KANSAS CITY -- Matt Brown coaches basketball at a school that doesn't play football within a league that doesn't sponsor football.
Football is nevertheless changing Brown's life.
Now finished with his sixth season in charge at the University of Missouri-Kansas City, the former Marshall staffer and West Virginia assistant coach is no longer part of the Summit League following Sunday's first-round conference tournament loss to North Dakota State.
The Kangaroos, right in the middle of the country, will begin play next season in the Western Athletic Conference.
"I think everyone wants to be a step ahead, just in case," Brown said last week in between a win against IUPUI and a recruiting trip. "Different schools go to different leagues and the next thing you know you've got six or seven schools and your league doesn't have an opportunity to play for a NCAA berth. Most universities want to stay ahead of the game, but I didn't think football would ever trickle down to our level."
The WAC, once one of the most entertaining football conferences in the country, was picked apart and ultimately fell apart during conference expansion.
The 2012 season was its last as a football league. Desperate to maintain the automatic bid to the NCAA tournament for the conference tournament winner, the WAC rebuilt itself and added new teams.
UMKC was added last month and joins a roster that now includes California State-Bakersfield, Chicago State, Grand Canyon University, Idaho, New Mexico State, Seattle, Texas-Pan American and Utah Valley.
"Obviously, there's a name recognition as far as the conference being known, so that's going to be good for us," Brown said.
The WAC has had at least two teams in the NCAA field in 24 of the 28 years the field has had at least 64 teams. UMKC has never been to the NCAA tournament in 38 years of Division I competition. Brown's team finished 8-24 this season and his overall record is 64-122.
He knew nothing but success before with his three years as an administrative assistant for Billy Donovan at Marshall and Florida and his 10 years as an assistant for John Beilein at Richmond and WVU.
"UMKC didn't have a lot of history and tradition," Brown said.
He's the eighth coach in school history and succeeded Rich Zvosec, who was fired after winning records in four of his six seasons.
Zvosec followed Dean Demopoulos, who spent but one season at the school and left for an assistant coaching job in the NBA.
Brown wanted to be a head coach. Brown, who was 37 years old when he was hired in 2007, believed in the school's potential. He'd been impressed with Kansas City and all its resources since WVU's Guardians Classic losses to Kentucky and Texas in 2005 inside the Municipal Auditorium.

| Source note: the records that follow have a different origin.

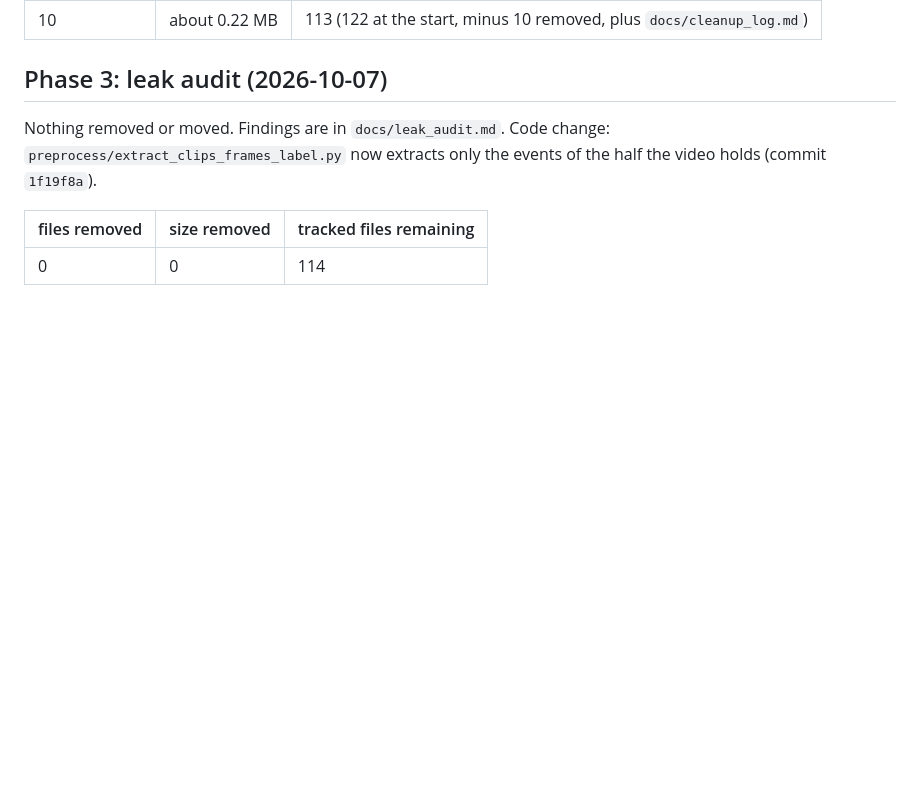
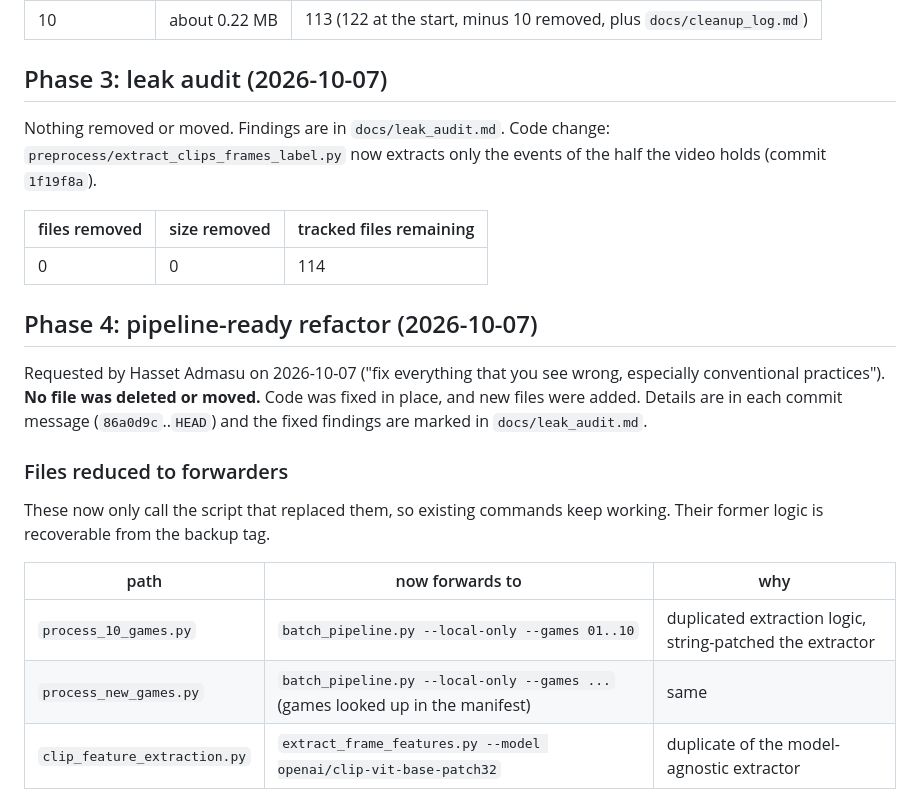
Before and after one commit to AcaiLab/Soccer, a Markdown page: docs/cleanup_log.md, the part around one of its changes. Rendered like a GitHub page; blank space fills up the shorter version.

```diff
--- a/docs/cleanup_log.md
+++ b/docs/cleanup_log.md
@@ -57,3 +57,18 @@ Nothing removed or moved. Findings are in `docs/leak_audit.md`. Code change: `pr
 | files removed | size removed | tracked files remaining |
 |---|---|---|
 | 0 | 0 | 114 |
+
+## Phase 4: pipeline-ready refactor (2026-10-07)
+
+Requested by Hasset Admasu on 2026-10-07 ("fix everything that you see wrong, especially conventional practices"). **No file was deleted or moved.** Code was fixed in place, and new files were added. Details are in each commit message (`86a0d9c`..`HEAD`) and the fixed findings are marked in `docs/leak_audit.md`.
+
+### Files reduced to forwarders
+
+These now only call the script that replaced them, so existing commands keep working. Their former logic is recoverable from the backup tag.
+
+| path | now forwards to | why |
+|---|---|---|
+| `process_10_games.py` | `batch_pipeline.py --local-only --games 01..10` | duplicated extraction logic, string-patched the extractor |
+| `process_new_games.py` | `batch_pipeline.py --local-only --games ...` (games looked up in the manifest) | same |
+| `clip_feature_extraction.py` | `extract_frame_features.py --model openai/clip-vit-base-patch32` | duplicate of the model-agnostic extractor |
+
```
Also changed, not shown: other parts of docs/cleanup_log.md (+27 -0 lines), docs/leak_audit.md (+13 -12 lines).
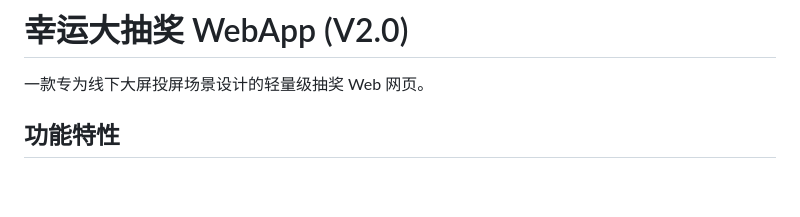
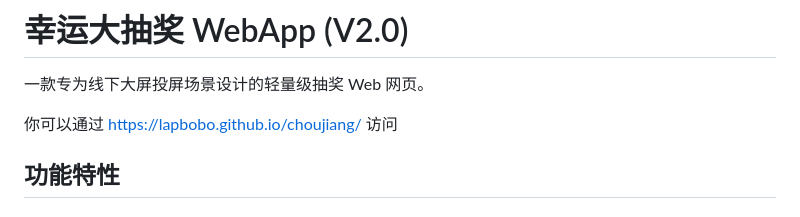
Before and after one commit to lapbobo/choujiang, a Markdown page: README.md, the part around the change. Rendered like a GitHub page; blank space fills up the shorter version.

Commit message:
Update README with access link
Added access link to the WebApp in the README.

```diff
--- a/README.md
+++ b/README.md
@@ -1,6 +1,8 @@
 # 幸运大抽奖 WebApp (V2.0)
 
 一款专为线下大屏投屏场景设计的轻量级抽奖 Web 网页。
+
+你可以通过 https://lapbobo.github.io/choujiang/ 访问
 
 ## 功能特性
 
```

That building has played host to more Final Fours than any other. It's also where UMKC plays some of its home games.
"In 2011, we had 16 wins - that was the third-most wins in the Division I era," Brown said. "That might not sound like a lot, but it's the third-most. That gives you an idea about the history of the program. I'd say the university has been very fair to me. They've been patient with me.
"I knew it would be a challenge when I accepted the position here. Division I opportunities are hard to get. I'd interviewed for two of them before and didn't get them."

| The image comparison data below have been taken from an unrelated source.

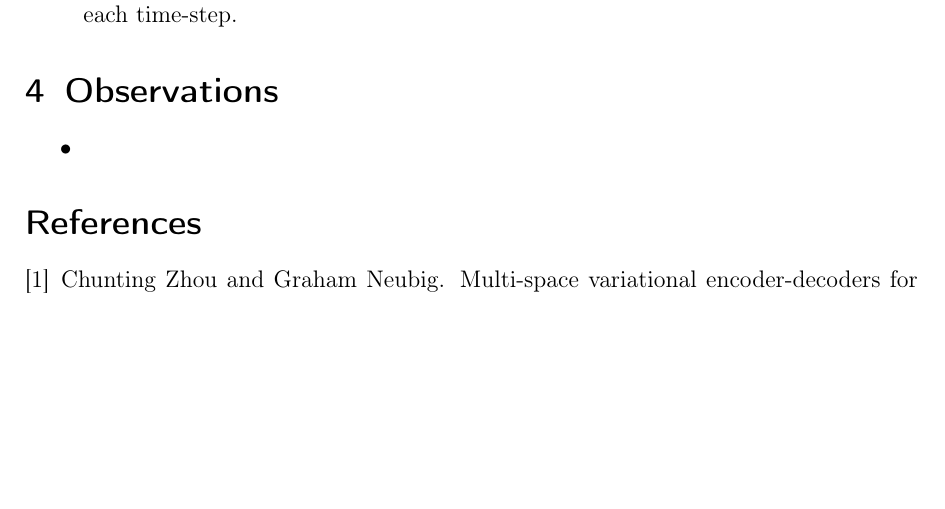
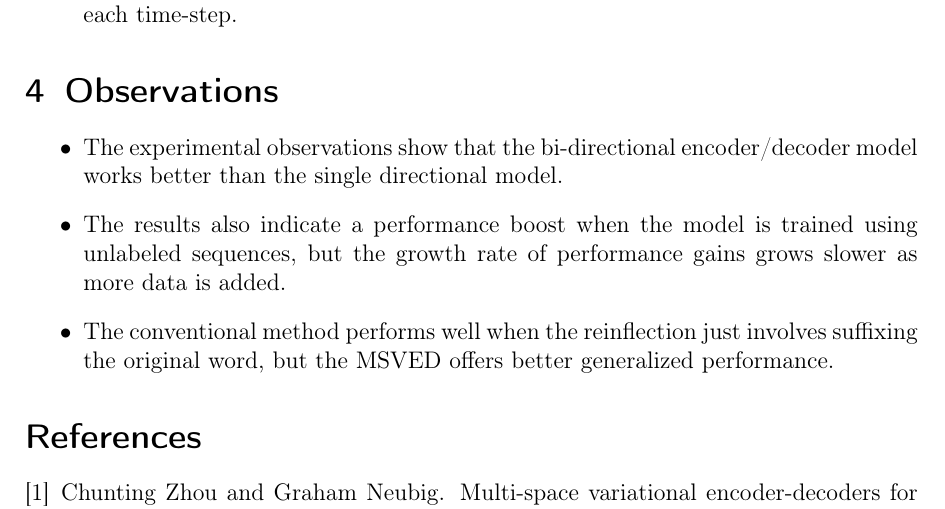
Before and after one commit to vineetjohn/research-review-notes, a LaTeX document (reviews/multispace-variational-encoderdecoders-for-semisupervised-labeled-sequence-transduction/multispace-variational-encoderdecoders-for-semisupervised-labeled-sequence-transduction.tex): part of page 2 of 2, cut so that both start at the same text, the shorter picture padded with empty space. Compiled offline with pdfLaTeX.

Commit message:
Added observations

```diff
--- a/reviews/multispace-variational-encoderdecoders-for-semisupervised-labeled-sequence-transduction/multispace-variational-encoderdecoders-for-semisupervised-labeled-sequence-transduction.tex
+++ b/reviews/multispace-variational-encoderdecoders-for-semisupervised-labeled-sequence-transduction/multispace-variational-encoderdecoders-for-semisupervised-labeled-sequence-transduction.tex
@@ -39,7 +39,9 @@
 
 \section{Observations}
   \begin{itemize}
-    \item
+    \item The experimental observations show that the bi-directional encoder/decoder model works better than the single directional model.
+    \item The results also indicate a performance boost when the model is trained using unlabeled sequences, but the growth rate of performance gains grows slower as more data is added.
+    \item The conventional method performs well when the reinflection just involves suffixing the original word, but the MSVED offers better generalized performance.
   \end{itemize}
 
 \bibliographystyle{unsrt}
```
Also changed, not shown: reviews/multispace-variational-encoderdecoders-for-semisupervised-labeled-sequence-transduction/multispace-variational-encoderdecoders-for-semisupervised-labeled-sequence-transduction.pdf.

Brown earned a contract extension following the 16-14 record in 2011, but it goes only through next season, one that's going to be spent learning on the go. Four of the nine WAC schools are in infant stages of Division I basketball. The closest trip for Brown in what will likely be eight WAC road trips is Chicago State, a little more than 500 miles away. Some other road trips are three times that distance.
"It will be a unique experience for everybody in terms of finding out the costs of travel, the level of play, the quality of the teams. Everyone plays a different style," Brown said. "I think it might actually be a little similar to our first couple of years in the Summit League when we had Centenary (La.) and Southern Utah in the league.
"It's trial and error to figure out what's best to do. West Virginia is a long ways away from the rest of the league, so I'm sure it's a whole new experience for them."
Brown said the university is at peace with what the added travel might do to academics.
"I think what the administration did was take a look at how much class time they missed with bus trips and felt like being in metropolitan areas for most of our travel would be almost less travel time in the WAC," he said.
There's a financial component involved, though. The Kangaroos bus to their conference road games and to whichever ones they can in non-conference play. They'll have to fly to their conference road games now. They'll also have to cover a lot of that expense on their own since the athletic department doesn't have a football program to fill a checking account.
Brown played five games on one-time contracts this season for a guaranteed income. The Kangaroos were 0-5 against Seton Hall, Louisville, Ohio State, Iowa State and Kansas State, though they gave the Wildcats fits. Brown might need more next season to offset costs.
"It's tough but if you want to be a head coach, sometimes you've got to be willing to get out there regardless of the situation," he said.
Contact sportswriter Mike Casazza at firstname.lastname@example.org or 304-319-1142. His blog is at blogs.dailymail.com/wvu.